Defaming the person behind the company - a difficult bridge to cross

His Honour Federal Court Justice Robert Bromwich recently handed down his decision in Triguboff v Fairfax Media Publications1 (click here for the decision).

His Honour dismissed Mr Triguboff’s claim that the Australian Financial Review newspaper (AFR) defamed him by publishing an article about Meriton Property Services Pty Limited (Meriton), of which Mr Triguboff is the founder and managing director.​


In early August 2017, the AFR published an article titled “Developers offer stamp duty discounts as off-the-plan apartment sales slow”.  The article suggested that developers, including Meriton, sometimes address a slowing in sales of poorer quality apartments by offering stamp duty discounts.
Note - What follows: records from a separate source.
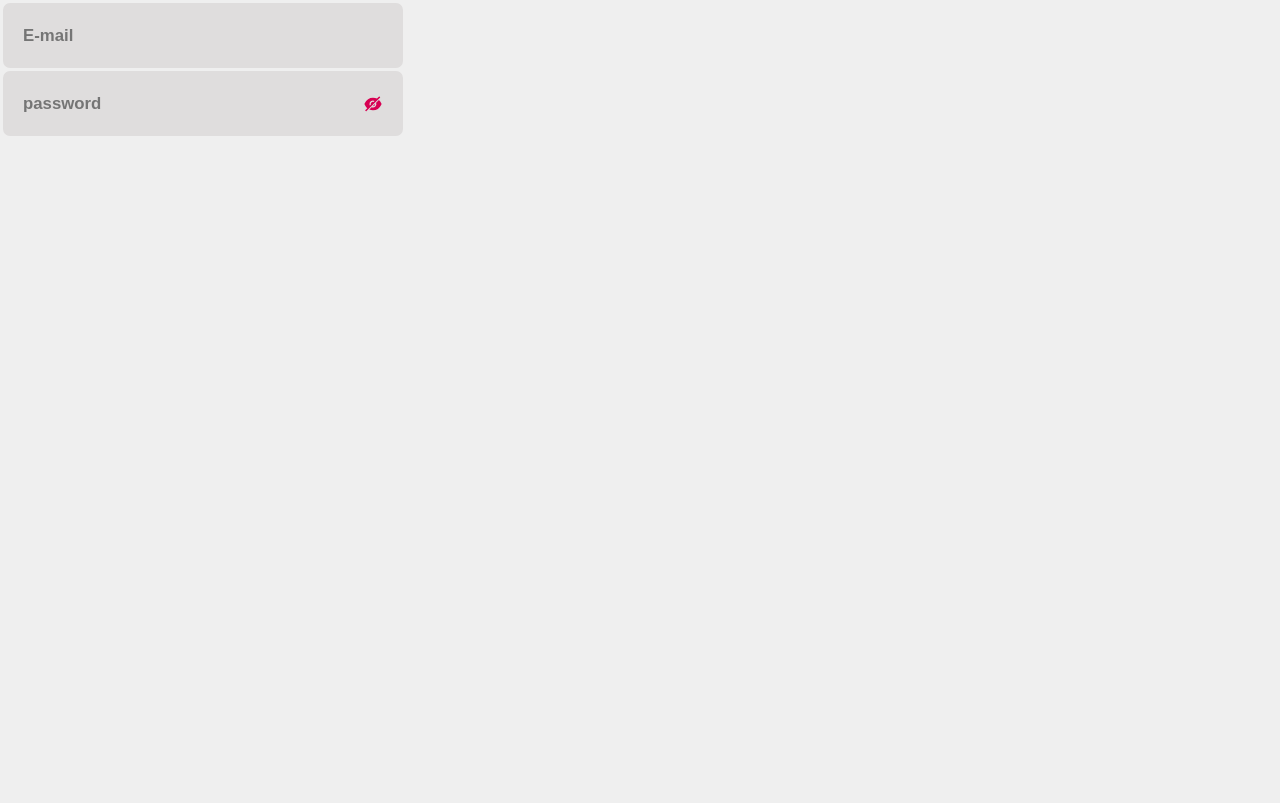
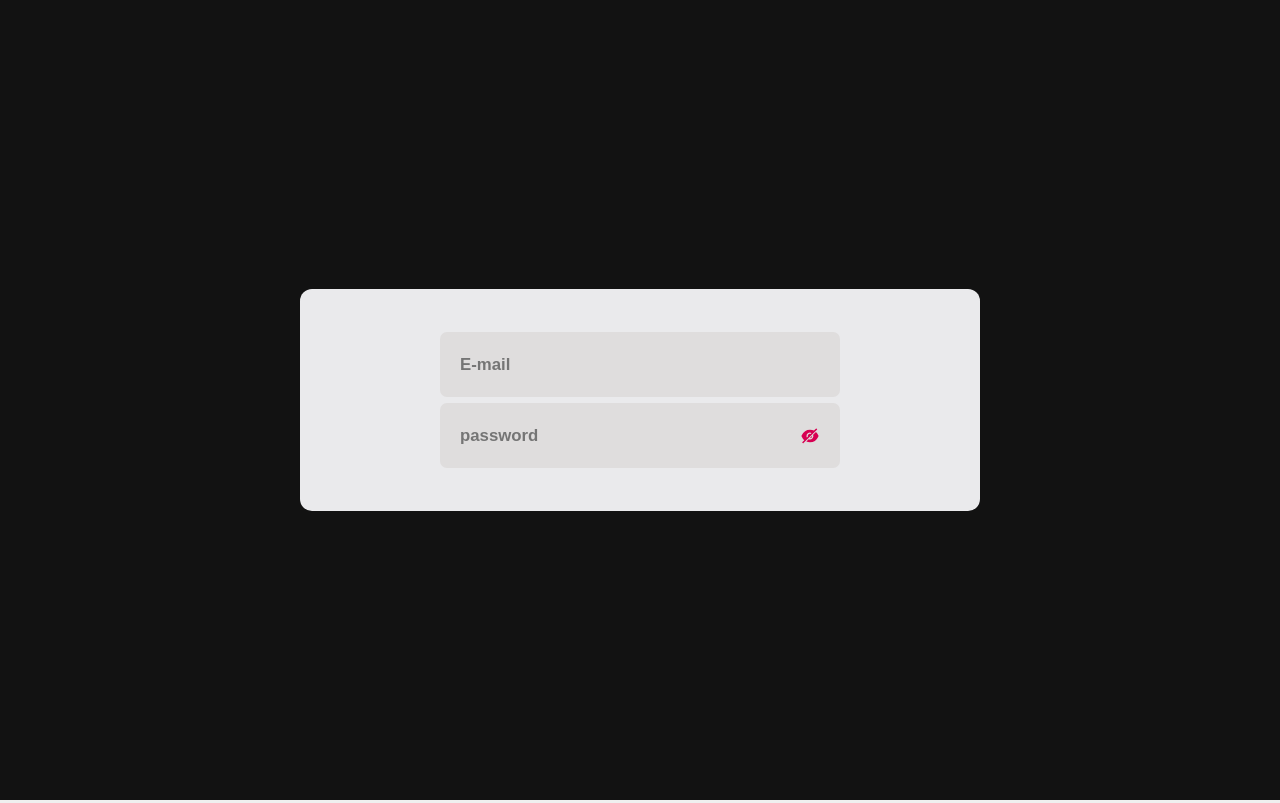
Before and after one commit to Jhon9191/appLanchoneteReact, a React (Create React App) app: page / in a window 1280 px wide. Built offline with nearby package versions, Linux system fonts and the light colour scheme.

Commit message:
Fixing input secret component

```diff
--- a/src/Components/InputTextSecure/InputTextSecure.css
+++ b/src/Components/InputTextSecure/InputTextSecure.css
@@ -5,25 +5,15 @@
     background-color: #dfdddd;
     width: 360px;
     height: 25px;
-    padding: 20px;
     margin: 3px;
     border-radius: 7px;
 }
 .input input{
     border: 0;
     background-color: transparent;
-    width: 90%;
     font-size: 1em;
     font-weight: bold;
     color: rgba(215, 0, 82, 0.7);
-}
-
-.input spam{
-    font-family: Arial, Helvetica, sans-serif;
-    color: rgba(215, 0, 82, 0.7);
-    font-size: 1em;
-    background-color: transparent;
-    border-width: 0px;
 }
 
 .button{
--- a/src/Components/InputTextSecure/index.jsx
+++ b/src/Components/InputTextSecure/index.jsx
@@ -5,7 +5,6 @@ import { AiFillEyeInvisible, AiFillEye } from 'react-icons/ai'
 const InputTextSecure = ({ children, placeholder, funcao, hasIcon, secure, onChange }) => {
 
     return (
-        <div>
         <div className="input">
             <input autocomplete="off" onChange={onChange} placeholder={placeholder} type={secure == true ? "password" : "text"} />
             {children}
@@ -16,18 +15,7 @@ const InputTextSecure = ({ children, placeholder, funcao, hasIcon, secure, onCha
             )}
         </div>
 
-        </div>
     );
 }
 
-{/* <div className="input">
-{children}
-<spam>{placeholder}</spam>
-{construct === true ? (
-    <AiFillEyeInvisible className="button" onClick={retorna} size={20} color="rgba(215, 0, 82)" />
-) : (
-    <AiFillEye className="button" onClick={retorna} size={20} color="rgba(215, 0, 82)" />
-)}
-</div> */}
-
 export default InputTextSecure;
--- a/src/pages/Signin/index.js
+++ b/src/pages/Signin/index.js
@@ -3,7 +3,7 @@ import { useState, useEffect } from 'react';
 import './signin.css';
 import IputText from '../../Components/InputText';
 import InputTextSecure from '../../Components/InputTextSecure';
-
+import Text from '../../Components/Text';
 
 function SignIn() {
 
@@ -16,9 +16,12 @@ function SignIn() {
   }
 
   return (
-    <div>
+    <div className="container-center">
+      <div className="login">
       <IputText placeholder="E-mail"/>
       <InputTextSecure placeholder="password" hasIcon={true} funcao={retorna} secure={secure}/>
+
+      </div>
     </div>
   );
 }
--- a/src/pages/Signin/signin.css
+++ b/src/pages/Signin/signin.css
@@ -8,12 +8,14 @@
 }
 
 .login{
+  padding: 40px;
   background: #EAEAEC;
   width: 600px;
   display: flex;
   align-items: center;
   justify-content: center;
   flex-direction: column;
+  border-radius: 12px;
 }
 
 .login-area{
@@ -42,16 +44,6 @@ form h1{
   color: #181c2e;
 }
 
-.login input{
-  margin-bottom: 15px;
-  height: 35px;
-  border:0;
-  border-radius: 7px;
-  padding: 10px;
-  font-size: 15px;
-  background-color: #FFF;
-}
-
 form button{
   height: 35px;
   border:0;
```
Lines whose indentation alone changed are shown as unchanged.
The article reported:

Australia’s biggest apartment developer Meriton is offering a full stamp duty refund for foreign and local buyers who acquire its new apartments in NSW.

Managing Director of CBRE Residential Projects, David Milton, was then quoted as saying:

[F]or property developers like Meriton, in order to sell lower quality products, they have to offer discounts.

The article did not refer to Mr Triguboff. He argued that the article was reasonably capable of being about him, and that it defamed him by portraying him as controlling a company that produces: (i) low-quality apartments, and (ii) apartments of such low quality that it has to offer stamp duty discounts to attract purchasers.

Mr Triguboff commenced defamation proceedings in the Federal Court of Australia against the AFR and the journalist who wrote the article.


A company with more than 10 employees, which is not an ‘excluded corporation’, cannot sue for defamation.2

This does not prevent an individual associated with a company from suing if they can show they are personally defamed along with the company.

Mr Triguboff argued that as he was the founder of Meriton and due to circumstances of his “general notoriety” in relation to Meriton, the article was reasonably capable of defaming him.

His Honour rejected Mr Triguboff’s arguments and stated:

The publication was not “about” Mr Triguboff.  There is nothing in the article that describes Mr Triguboff as the person being referred to, either directly or by any reasonable inference.4

Section 9 is to be read as a real and effective immunity from a defamation suit brought by most companies, save only that if a publication is not just about such a company, but also about a natural person, the natural person may still sue.5

The statement of claim represents a reasonably flagrant attempt to bypass the limitation in s 9 on Meriton suing for defamation.  If this was allowed, that provision would render s 9 meaningless in many cases.6

A reference to a company is not automatically a reference to the natural person or persons running it, or the person or persons who own it.  An article about a company alone, and without more, is not an article about its owner, however notorious the fact of that ownership.  More is required.  The legal entities are separate unless there is something in the publication to bridge that vital and fundamental legal gap.7

His Honour upheld the AFR’s application to strike out Mr Triguboff’s claim and ordered Mr Triguboff to pay costs.

Lavan comment

This case is a clear reinforcement of the principle of a separate corporate identity and the statutory bar on most companies being able to sue for defamation. 

In order for the “man or woman behind the company” reported on being able to sue for defamation when they are not explicitly referred to, an individual must demonstrate a bridge in the article between he or she and the company.  “General notoriety”, or evidence the individual is publicly connected with the company, will not in and of itself be sufficient.

Disclaimer – the information contained in this publication does not constitute legal advice and should not be relied upon as such. You should seek legal advice in relation to any particular matter you may have before relying or acting on this information. The Lavan team are here to assist.
Corporate Disputes & Investigations
Litigation & Dispute Resolution


[1] Triguboff v Fairfax Media Publications Pty Ltd [2018] FCA 845.

[2] Defamation Act 2005 (NSW), section 9; Defamation Act 2005 (WA), section 9.  

[3] Defamation Act 2005 (NSW), section 9(5); Defamation Act 2005 (WA), section 9(5). 

[4] Triguboff v Fairfax Media Publications Pty Ltd [2018] FCA 845, [76].

[5] Triguboff v Fairfax Media Publications Pty Ltd [2018] FCA 845, [79].

[6] Triguboff v Fairfax Media Publications Pty Ltd [2018] FCA 845, [81].

[7] Triguboff v Fairfax Media Publications Pty Ltd [2018] FCA 845, [82].​